Web 2.0 Conference
23 minutes, 11mb, recorded 2009-11-17
The early days of the internet were truly astonishing. As people came to comprehend the power of networked information, they seized the many opportunities for innovation created by the open architecture of the web. Of course, the browser wars also showed that threats to openness and interoperability were a real danger. Today, Tim O'Reilly worries that escalating competition between large companies and closed platforms may drive the web towards a battle ground of locked down services and proprietary data.
As large, powerful players have emerged on the internet landscape, you don't have to look far to see some troubling skirmishes between opposing forces. O'Reilly touches on several examples where well known web applications include features designed to limit flexibility and user choice. To some extent, limits may be necessary to protect privacy, but in some cases, there is clear intent to lock in users at the expense of the competition. The situation is even more extreme in the mobile arena.

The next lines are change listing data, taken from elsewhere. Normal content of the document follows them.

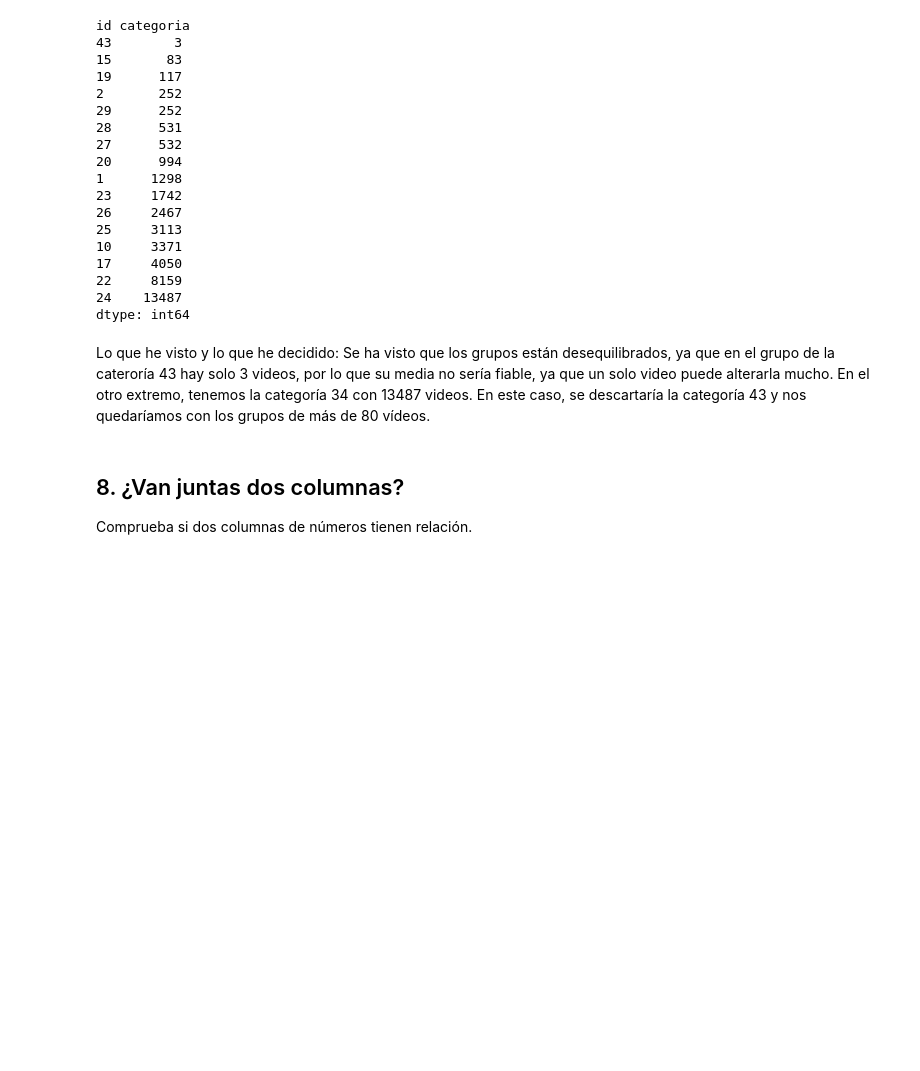
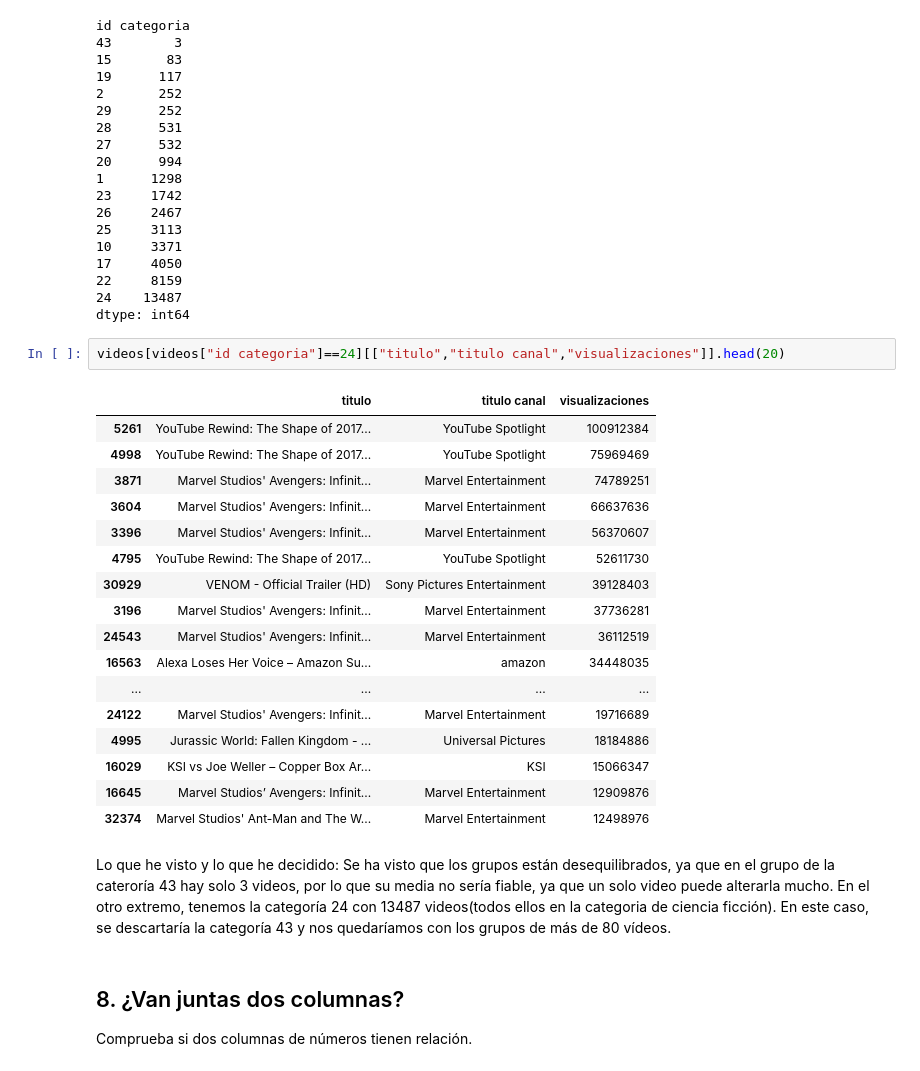
Before and after one commit to Sebascode21/PROYECTO-1-YOUTUBE, a Jupyter notebook: proyecto-m1/eda.ipynb, the cells around one changed output. Drawn from its saved outputs; the diff is of its cells as text; blank space fills up the shorter version.

```diff
--- a/proyecto-m1/eda.ipynb
+++ b/proyecto-m1/eda.ipynb
@@ -472,8 +477,28 @@ id categoria
 22     8159
 24    13487
 dtype: int64
+# %%
+videos[videos["id categoria"]==24][["titulo","titulo canal","visualizaciones"]].head(20)
+# %% [output]
+|  | titulo | titulo canal | visualizaciones |
+| 5261 | YouTube Rewind: The Shape of 2017... | YouTube Spotlight | 100912384 |
+| 4998 | YouTube Rewind: The Shape of 2017... | YouTube Spotlight | 75969469 |
+| 3871 | Marvel Studios' Avengers: Infinit... | Marvel Entertainment | 74789251 |
+| 3604 | Marvel Studios' Avengers: Infinit... | Marvel Entertainment | 66637636 |
+| 3396 | Marvel Studios' Avengers: Infinit... | Marvel Entertainment | 56370607 |
+| 4795 | YouTube Rewind: The Shape of 2017... | YouTube Spotlight | 52611730 |
+| 30929 | VENOM - Official Trailer (HD) | Sony Pictures Entertainment | 39128403 |
+| 3196 | Marvel Studios' Avengers: Infinit... | Marvel Entertainment | 37736281 |
+| 24543 | Marvel Studios' Avengers: Infinit... | Marvel Entertainment | 36112519 |
+| 16563 | Alexa Loses Her Voice – Amazon Su... | amazon | 34448035 |
+| ... | ... | ... | ... |
+| 24122 | Marvel Studios' Avengers: Infinit... | Marvel Entertainment | 19716689 |
+| 4995 | Jurassic World: Fallen Kingdom - ... | Universal Pictures | 18184886 |
+| 16029 | KSI vs Joe Weller – Copper Box Ar... | KSI | 15066347 |
+| 16645 | Marvel Studios’ Avengers: Infinit... | Marvel Entertainment | 12909876 |
+| 32374 | Marvel Studios' Ant-Man and The W... | Marvel Entertainment | 12498976 |
 # %% [markdown]
-Lo que he visto y lo que he decidido: Se ha visto que los grupos están desequilibrados, ya que en el grupo de la cateroría 43 hay solo 3 videos, por lo que su media no sería fiable, ya que un solo video puede alterarla mucho. En el otro extremo, tenemos la categoría 34 con 13487 videos. En este caso, se descartaría la categoría 43 y nos quedaríamos con los grupos de más de 80 vídeos.
+Lo que he visto y lo que he decidido: Se ha visto que los grupos están desequilibrados, ya que en el grupo de la cateroría 43 hay solo 3 videos, por lo que su media no sería fiable, ya que un solo video puede alterarla mucho. En el otro extremo, tenemos la categoría 24 con 13487 videos(todos ellos en la categoria de ciencia ficción). En este caso, se descartaría la categoría 43 y nos quedaríamos con los grupos de más de 80 vídeos.
 # %% [markdown]
 ## 8. ¿Van juntas dos columnas?
 
```
Also changed, not shown: parts of 3 cells of this notebook.
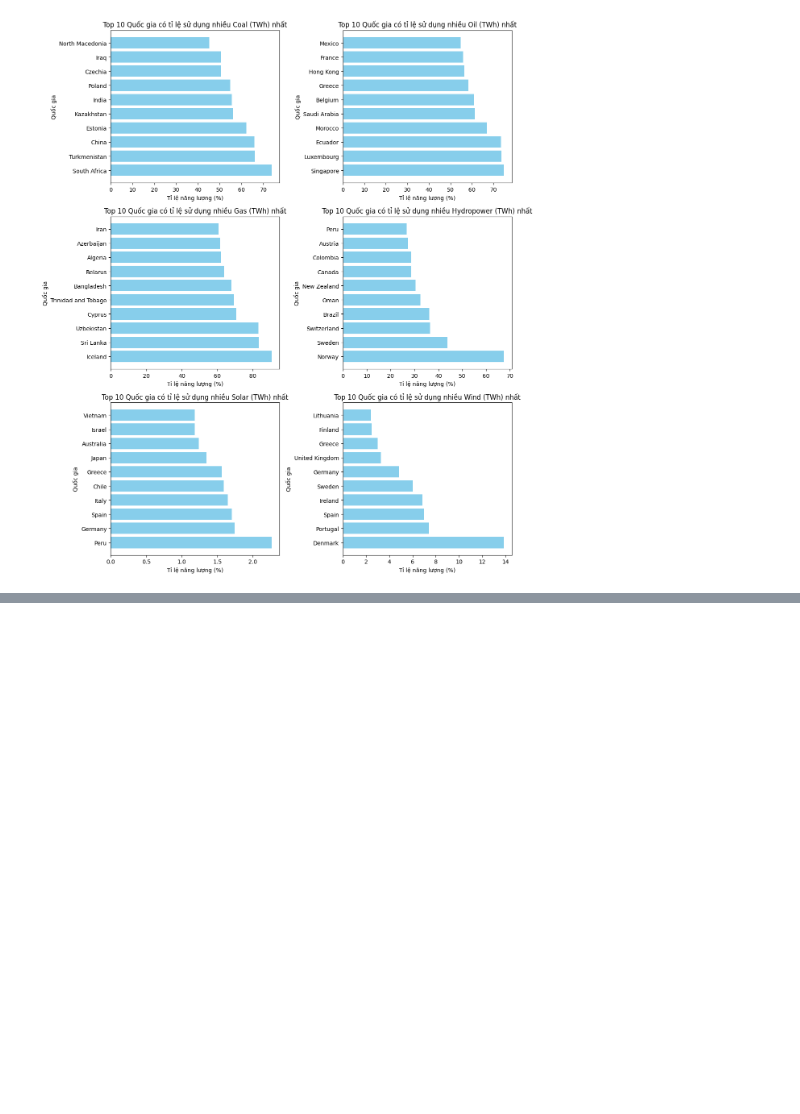
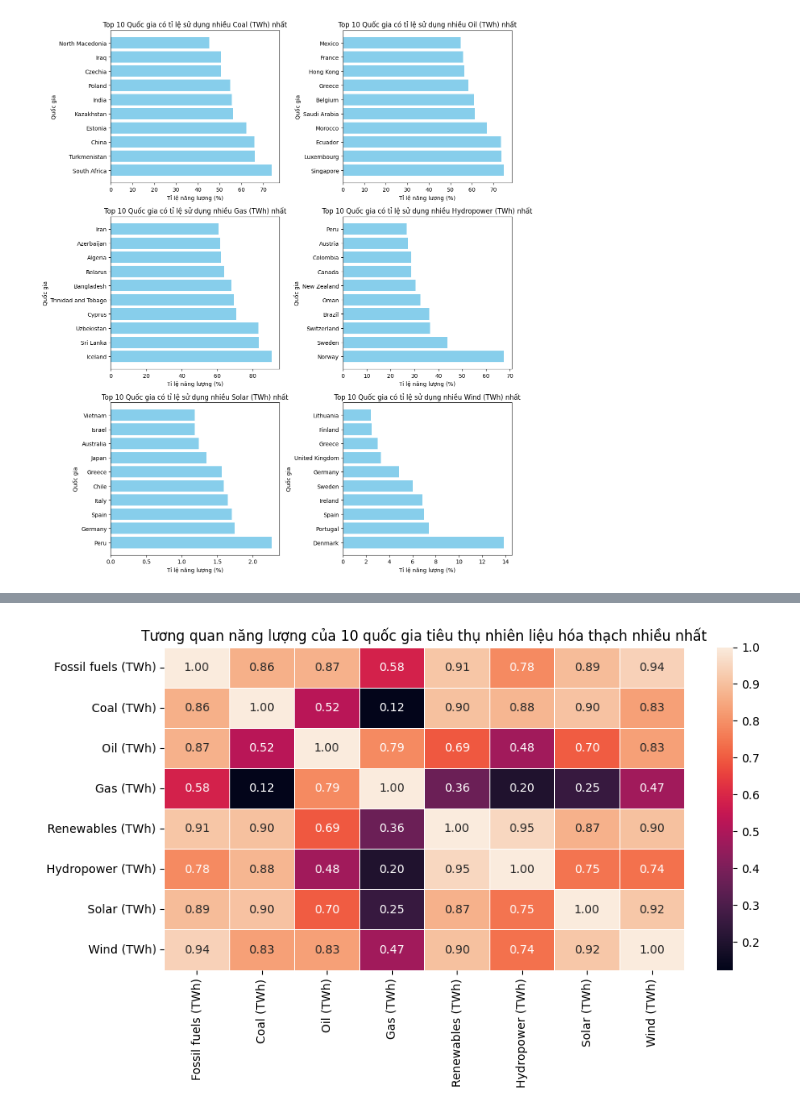
Before and after one commit to nguyentanhoangsa/DoAnKHDL, a Jupyter notebook: Visualize_Datcauhoi/visualize_va_dat_cau_hoi.ipynb, the cells around one changed output, grey strips where cells are left out. Cells and saved outputs as stored; diff of their text form; code cells hidden in the pictures; blank space fills up the shorter version.

Commit message:
Đặt câu hỏi 5: Mối tương quan giữa các loại năng lượng thay đổi như thế nào ở 10 quốc gia sử dụng năng lượng hóa thạch nhiều nhất?

```diff
--- a/Visualize_Datcauhoi/visualize_va_dat_cau_hoi.ipynb
+++ b/Visualize_Datcauhoi/visualize_va_dat_cau_hoi.ipynb
@@ -285,0 +297,15 @@ plt.show()
+# %%
+df_copy = df
+df_copy = df.groupby("Country").sum()
+df_copy = df_copy.drop('Year', axis = 1)
+
+df_max_fossil_fuels = df_copy.nlargest(10, "Fossil fuels (TWh)")
+correlation_matrix = df_max_fossil_fuels.corr()
+
+# Visualize the correlation matrix
+plt.figure(figsize = (10, 5))
+sns.heatmap(correlation_matrix, annot=True,fmt= ".2f", linewidth=.5)
+plt.title('Tương quan năng lượng của 10 quốc gia tiêu thụ nhiên liệu hóa thạch nhiều nhất')
+plt.show()
+# %% [output]
+[figure, added]
```
Also changed, not shown: parts of 2 cells of this notebook.
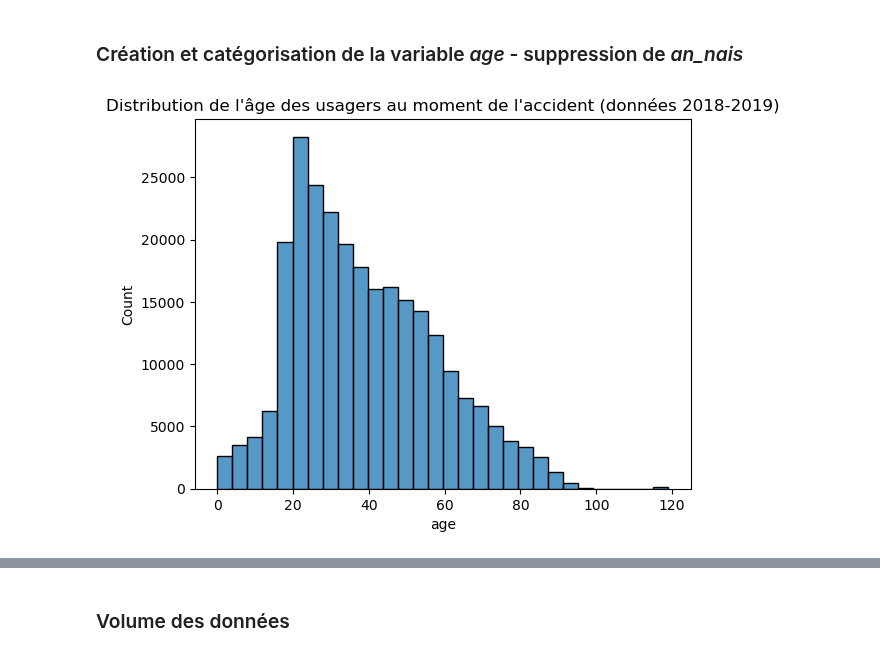
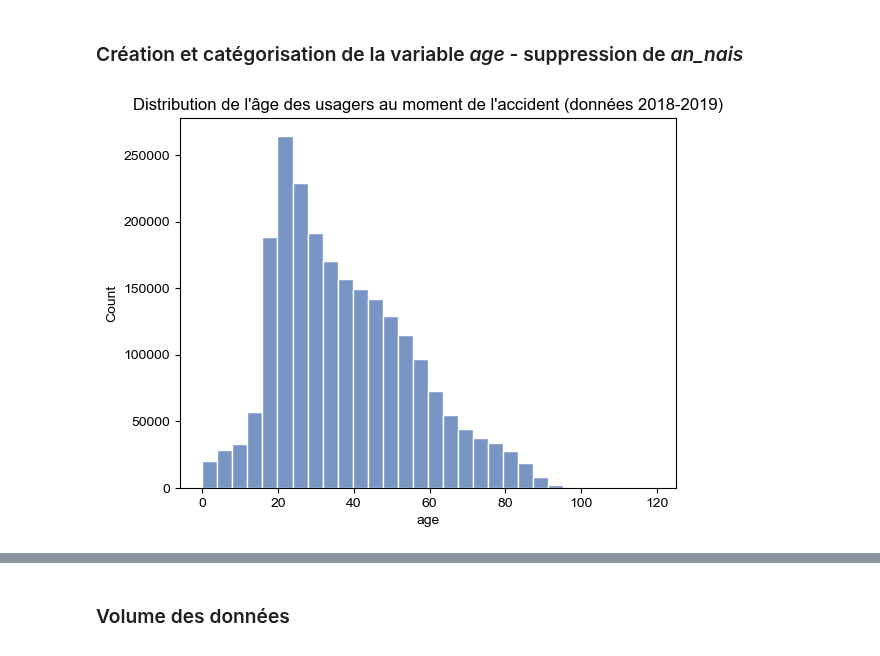
Before and after one commit to nicolascarayon/projet-accidents-routiers, a Jupyter notebook: nico_load_data_in_df.ipynb, the cells around one changed output, grey strips where cells are left out. Saved outputs shown, nothing was run; the diff lists cells and outputs as text; code cells hidden in the pictures.

```diff
--- a/nico_load_data_in_df.ipynb
+++ b/nico_load_data_in_df.ipynb
@@ -7,9 +7,9 @@ import matplotlib.pyplot as plt
 %matplotlib inline
 import seaborn as sns
 
-from datetime import date
+from datetime import date, datetime
 
-start_year = 2018
+start_year = 2005
 end_year = 2019
 
 # load data into dictionnaries
@@ -34,7 +34,7 @@ df_all = pt.merge_dataframes(df_usagers=df_usagers, df_caract=df_caract, df_vehi
 # %%
 cols = ['atm', 'col', 'circ', 'vosp', 'prof', 'plan', 'surf', 'infra', 'situ',
         'senc', 'obs', 'obsm', 'choc', 'manv', 'motor', 'trajet', 'secu1', 'secu2',
-        'secu3', 'locp', 'actp', 'etatp', 'place', 'lum', 'int']
+        'secu3', 'locp', 'actp', 'etatp', 'place', 'lum', 'int', 'nbv']
 
 df_all[cols] = df_all[cols].replace(to_replace=[-1, '-1', ' -1'], value=np.nan)
 # %% [markdown]
@@ -55,7 +55,7 @@ col_to_rmv = ['secu', 'secu1', 'secu2', 'secu3', 'id_vehicule', 'gps', 'pr', 'pr
 print(f"{len(col_to_rmv)} colonnes à supprimer")
 
 print(f"Dimensions du dataframe mergé avant suppression : {df_all.shape}")
-df_all = df_all.drop(columns=col_to_rmv, axis=1)
+df_all = df_all.drop(columns=col_to_rmv, axis=1, errors='ignore')
 print(f"Dimensions du dataframe mergé après suppression : {df_all.shape}")
 # %% [output]
 25 colonnes à supprimer
@@ -84,5 +84,20 @@ for col in cols:
 # %%
 # Suppression des données aberrantes
 df_all['an_nais'].unique()
 
 df_all = df_all.drop(df_all[df_all.an_nais == 1].index)
+
+df_all = pt.create_col_age(df_all)
+df_all = df_all.drop(columns=['an_nais'], axis=1)
+
+
+df_all.age.unique()
+df_all[df_all['age'] > 120]
+
+plt.title("Distribution de l'âge des usagers au moment de l'accident (données 2018-2019)")
+sns.set_theme(style="ticks")
+
+# sns.histplot(data=df_all, x="age", hue="grav", multiple="stack", bins=30)
+sns.histplot(data=df_all, x="age", bins=30);
+# %% [output]
+[figure, added]
@@ -92,9 +103,0 @@ df_all = pt.create_col_age(df_all)
-# %%
-df_all.age.unique()
-df_all[df_all['age'] > 120]
-
-plt.title("Distribution de l'âge des usagers au moment de l'accident (données 2018-2019)")
-# sns.histplot(data=df_all, x="age", hue="grav", multiple="stack", bins=30)
-sns.histplot(data=df_all, x="age", bins=30);
-# %% [output]
-[figure, removed]
```
Also changed, not shown: parts of 16 cells of this notebook, 1 other file.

Will the large companies play by the cherished rules of the open web as we've known it? It may depend on how "the cloud" grows. As web service companies such as Amazon, Google, Apple and Microsoft make O'Reilly's notion of the web 2.0 "internet as a platform" a reality, they will have choices on how to maneuver. There is pressure for the giants to forge alliances, and leverage unique services as weapons to gain competitive advantage in the marketplace. But, history has shown that internet success often comes if you "do what you do best, link to the rest". O'Reilly urges companies to stick to their core strengths, maintain an open architecture, and embrace the "small pieces loosely joined" philosophy.